The building has undergone many restorations, notably by architect John Haviland in the 1830s and under the direction of the National Park Service beginning in the 1950s, returning it to its appearance during the years when the new country’s Declaration of Independence and Constitution were debated and signed. In the Assembly Room, the momentous events that occurred there are explained and their international impact as well as the spread of democracy are discussed.

Awesome Jeju Island

Rising 1,950 meters above sea level, Halla-san is the central volcanic mountain peak of Jeju Island. About 360 parasitic volcanoes surround Halla-san's base, the largest number of such volcanoes that has been found around any single mountain peak. Halla-san is famous not only for the uniqueness of its geographical formation but also for its ecological diversity. The combination of high mountain peaks, oreums (parasitic volcanoes), caves, and beaches make for numerous and various environmental habitats. 

A variety of plants and animals can be found on Halla-san, where climates range from the subtropical to the temperate and, even in some areas, polar.
The Geomunoreum Lava Tube system was instrumental to Jeju's selection as a World Heritage site. The Geomunoreum caves were formed by lava pouring down the island's coastline from Halla-san, and both its length and scale make it one of the largest and most distinctive of any such cave systems in the world.

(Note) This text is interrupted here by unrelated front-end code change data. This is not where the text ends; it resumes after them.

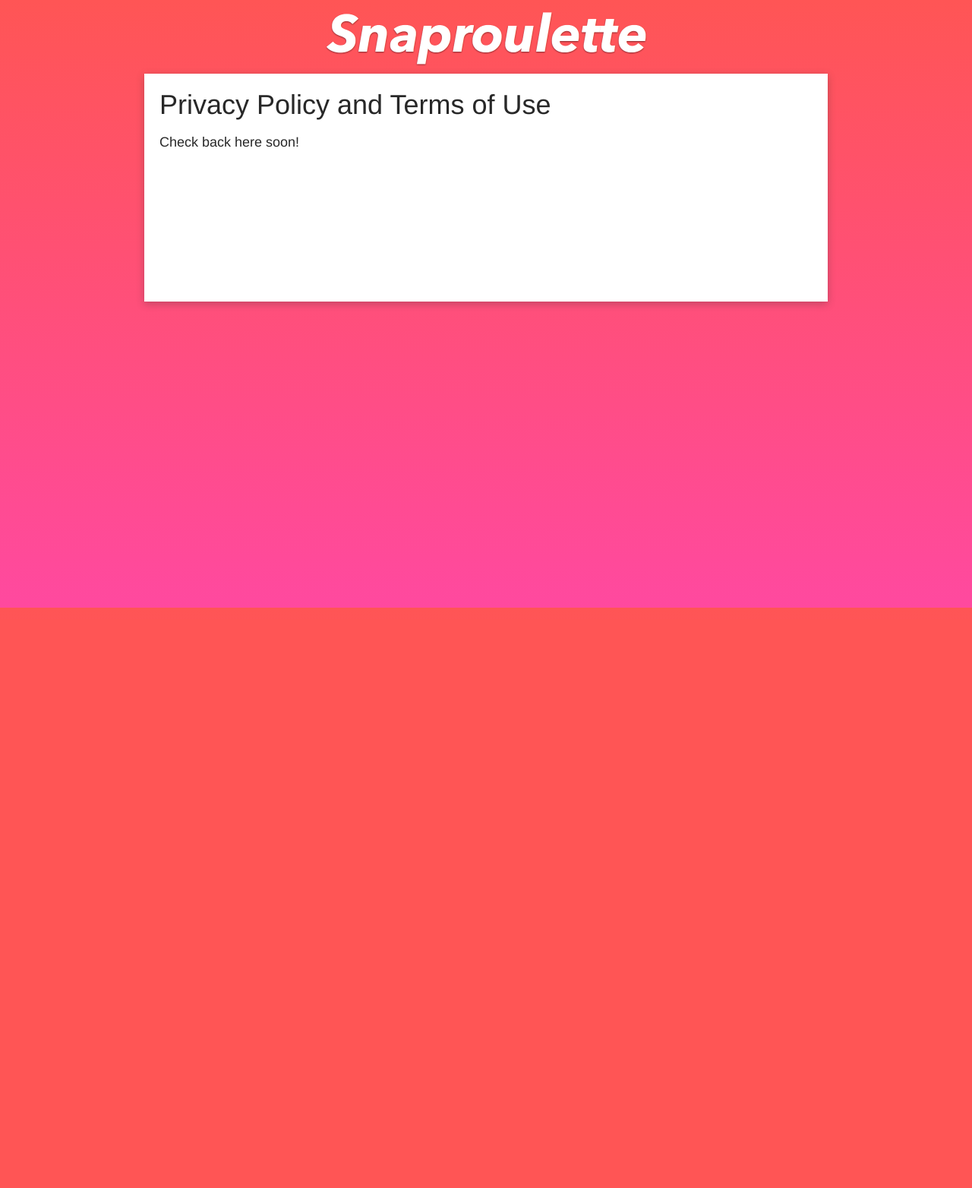
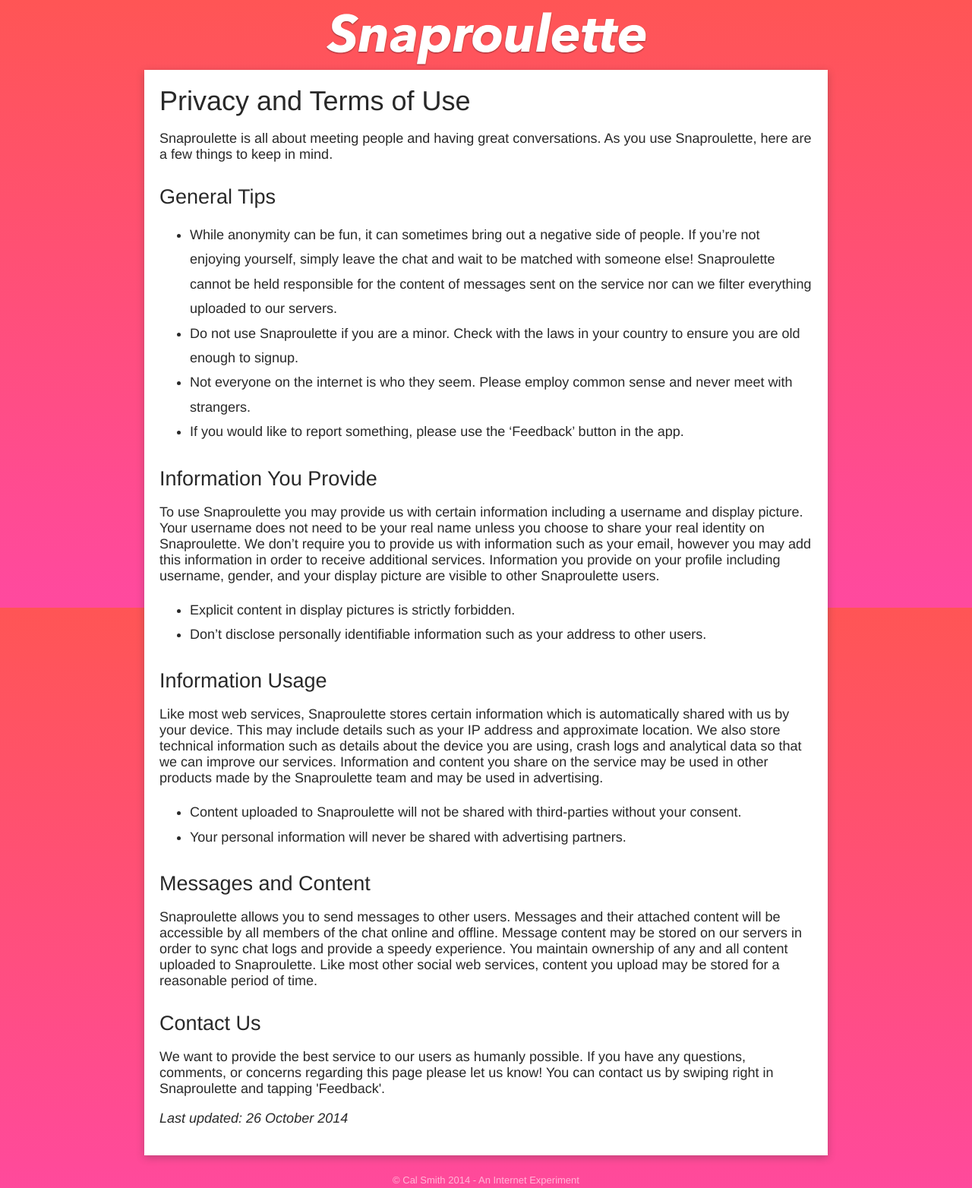
Before and after one commit to calsmith/calsmith.github.io, a plain HTML site: page snaproulette/terms.html in a window 1280 px wide. Shown: the top 1564 px of the page at 76% size. Before the commit the page ends 815 px from the top, so only its background shows below. Drawn offline with nearby package versions, Linux system fonts and the light colour scheme.

Commit message:
Updated Privacy Policy

```diff
--- a/snaproulette/css/style.css
+++ b/snaproulette/css/style.css
@@ -20,7 +20,7 @@
 
 
 html {
-    height: 100%;
+    /*height: 100%;*/
 }
 body {
     margin: 0;
@@ -38,12 +38,13 @@ body {
 	background-image: linear-gradient(#FF5555, #FF499F);
 }
 
-.page-logo {
+img.page-logo {
 	margin-left: auto;
 	margin-right: auto;
 	margin-top: 15px;
 	margin-bottom: 5px;
-	width: 500px;
+	width: 424px;
+	display: block;
 	text-align: center;
 }
 
@@ -57,12 +58,17 @@ body {
 	box-shadow: 0px 3px 10px 0px rgba(50, 50, 50, 0.3);
 	box-sizing: border-box;
 	padding: 20px;
+	margin-bottom: 25px;
 }
 
 h1,h2,h3 {
 	font-weight: 200;
 	margin: 0px;
 	padding: 0px;
+}
+
+h2 {
+	margin-top: 30px;
 }
 
 .hero-container {
@@ -74,3 +80,25 @@ h1,h2,h3 {
 	display: block;
 	margin-top: 50px;
 }
+
+ul {
+	line-height: 1.8;
+}
+
+.footer {
+	width: 100%;
+	text-align: center;
+	font-size: 13px;
+	opacity: 0.6;
+	margin-bottom: 50px;
+}
+
+@media screen and (max-width: 1000px) {
+	.page {
+		width: 100%;
+	}
+	img.page-logo {
+		max-width: 424px;
+		width: 70%
+	}
+}
--- a/snaproulette/terms.html
+++ b/snaproulette/terms.html
@@ -11,12 +11,41 @@
 </head>
 <body>
 
-<div class="page-logo"><img src="img/logo.png" width="424"></div>
+<img src="img/logo.png" class="page-logo">
 <div class="page">
-	<h1>Privacy Policy and Terms of Use</h1>
-	<p>Check back here soon!</p>
+	<h1>Privacy and Terms of Use</h1>
+	<p>Snaproulette is all about meeting people and having great conversations. As you use Snaproulette, here are a few things to keep in mind.</p>
+
+	<h2>General Tips</h2>
+	<ul>
+		<li>While anonymity can be fun, it can sometimes bring out a negative side of people. If you’re not enjoying yourself, simply leave the chat and wait to be matched with someone else! Snaproulette cannot be held responsible for the content of messages sent on the service nor can we filter everything uploaded to our servers.</li>
+		<li>Do not use Snaproulette if you are a minor. Check with the laws in your country to ensure you are old enough to signup.</li>
+		<li>Not everyone on the internet is who they seem. Please employ common sense and never meet with strangers.</li>
+		<li>If you would like to report something, please use the ‘Feedback’ button in the app.</li>
+	</ul>
+
+
+	<h2>Information You Provide</h2>
+	<p>To use Snaproulette you may provide us with certain information including a username and display picture. Your username does not need to be your real name unless you choose to share your real identity on Snaproulette. We don’t require you to provide us with information such as your email, however you may add this information in order to receive additional services. Information you provide on your profile including username, gender, and your display picture are visible to other Snaproulette users.</p>
+	<ul>
+		<li>Explicit content in display pictures is strictly forbidden.</li>
+		<li>Don’t disclose personally identifiable information such as your address to other users.</li>
+	</ul>
+
+	<h2>Information Usage</h2>
+	<p>Like most web services, Snaproulette stores certain information which is automatically shared with us by your device. This may include details such as your IP address and approximate location. We also store technical information such as details about the device you are using, crash logs and analytical data so that we can improve our services. Information and content you share on the service may be used in other products made by the Snaproulette team and may be used in advertising.</p>
+	<ul>
+		<li>Content uploaded to Snaproulette will not be shared with third-parties without your consent.</li>
+		<li>Your personal information will never be shared with advertising partners.</li>
+	</ul>
+
+	<h2>Messages and Content</h2>
+	<p>Snaproulette allows you to send messages to other users. Messages and their attached content will be accessible by all members of the chat online and offline. Message content may be stored on our servers in order to sync chat logs and provide a speedy experience. You maintain ownership of any and all content uploaded to Snaproulette. Like most other social web services, content you upload may be stored for a reasonable period of time.</p>
+
+	<h2>Contact Us</h2>
+	<p>We want to provide the best service to our users as humanly possible. If you have any questions, comments, or concerns regarding this page please let us know! You can contact us by swiping right in Snaproulette and tapping 'Feedback'.</p><p><i>Last updated: 26 October 2014</i></p>
 </div>
-
+<div class="footer">&copy; Cal Smith 2014 - An Internet Experiment</div>
 
 
 </body>
```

Seongsan Ilchulbong peak is an ideal spot for enjoying the sunrise. As it rose from the sea, the geological history of the formation attracts visitors.

In addition to the designation as Natural World Heritage Site in 2007, Jeju Island has also been appointed to the World Network of Biosphere Reserve in 2002 and the Global Geoparks Network in 2010. Jeju Island is the first spot in the world to receive the UNESCO Triple crown designation. Highlighting these aspects, Korea put a huge effort in the vote for the New 7 Wonders. The island is an unexplored district containing all seven themes; great landscape, island, volcanoes, coast, cave, falls, and forest which were the main required elements for the vote. Unlike other proposed sites, Jeju Island maintains a close connection with the lives of people, offering space for culture and history to co-exist.